DATA PROVIDED START

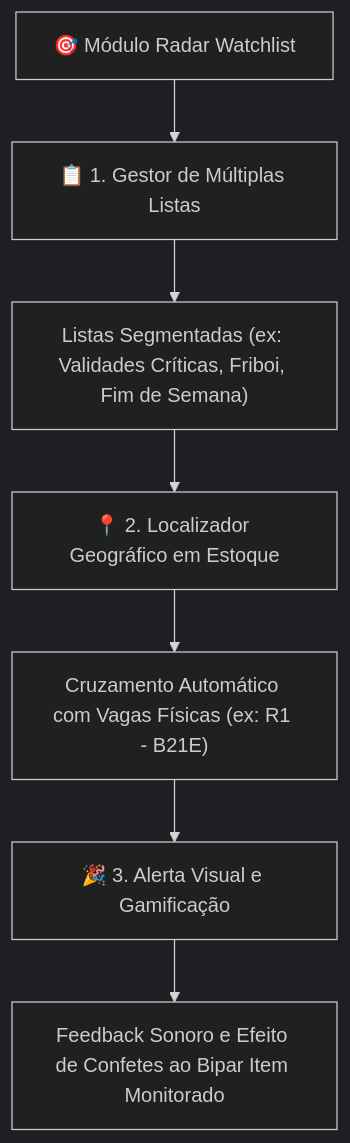
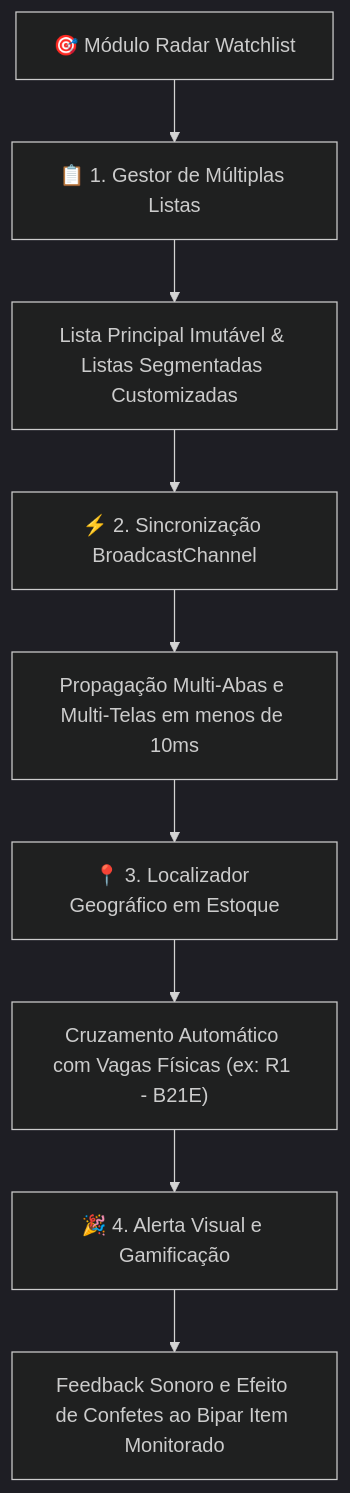
The second of 2 diagrams in docs/pwa-pesquisa-watchlist.md (NaejBarbosa/paletscan-etl), drawn with Mermaid (dark theme) before and after one commit. The commit also changed other lines of this file and 25 other files, not shown here.

````diff
--- a/docs/pwa-pesquisa-watchlist.md
+++ b/docs/pwa-pesquisa-watchlist.md
@@ -18,13 +40,16 @@
 ```mermaid
 flowchart TD
     RADAR["🎯 Módulo Radar Watchlist"]
-    
+
     RADAR --> G1["📋 1. Gestor de Múltiplas Listas"]
-    G1 --> D1["Listas Segmentadas (ex: Validades Críticas, Friboi, Fim de Semana)"]
-    
-    D1 --> G2["📍 2. Localizador Geográfico em Estoque"]
-    G2 --> D2["Cruzamento Automático com Vagas Físicas (ex: R1 - B21E)"]
-    
-    D2 --> G3["🎉 3. Alerta Visual e Gamificação"]
-    G3 --> D3["Feedback Sonoro e Efeito de Confetes ao Bipar Item Monitorado"]
+    G1 --> D1["Lista Principal Imutável & Listas Segmentadas Customizadas"]
+
+    D1 --> G2["⚡ 2. Sincronização BroadcastChannel"]
+    G2 --> D2["Propagação Multi-Abas e Multi-Telas em menos de 10ms"]
+
+    D2 --> G3["📍 3. Localizador Geográfico em Estoque"]
+    G3 --> D3["Cruzamento Automático com Vagas Físicas (ex: R1 - B21E)"]
+
+    D3 --> G4["🎉 4. Alerta Visual e Gamificação"]
+    G4 --> D4["Feedback Sonoro e Efeito de Confetes ao Bipar Item Monitorado"]
 ```
````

DATA PROVIDED END

TASK TO COMPLETE
Look above for the line containing "4. Alerta Visual", then please write out that line and each one after it through the end, exactly, with nothing else.

REPLY TO THE EXERCISE
+    D3 --> G4["🎉 4. Alerta Visual e Gamificação"]
+    G4 --> D4["Feedback Sonoro e Efeito de Confetes ao Bipar Item Monitorado"]
 ```
````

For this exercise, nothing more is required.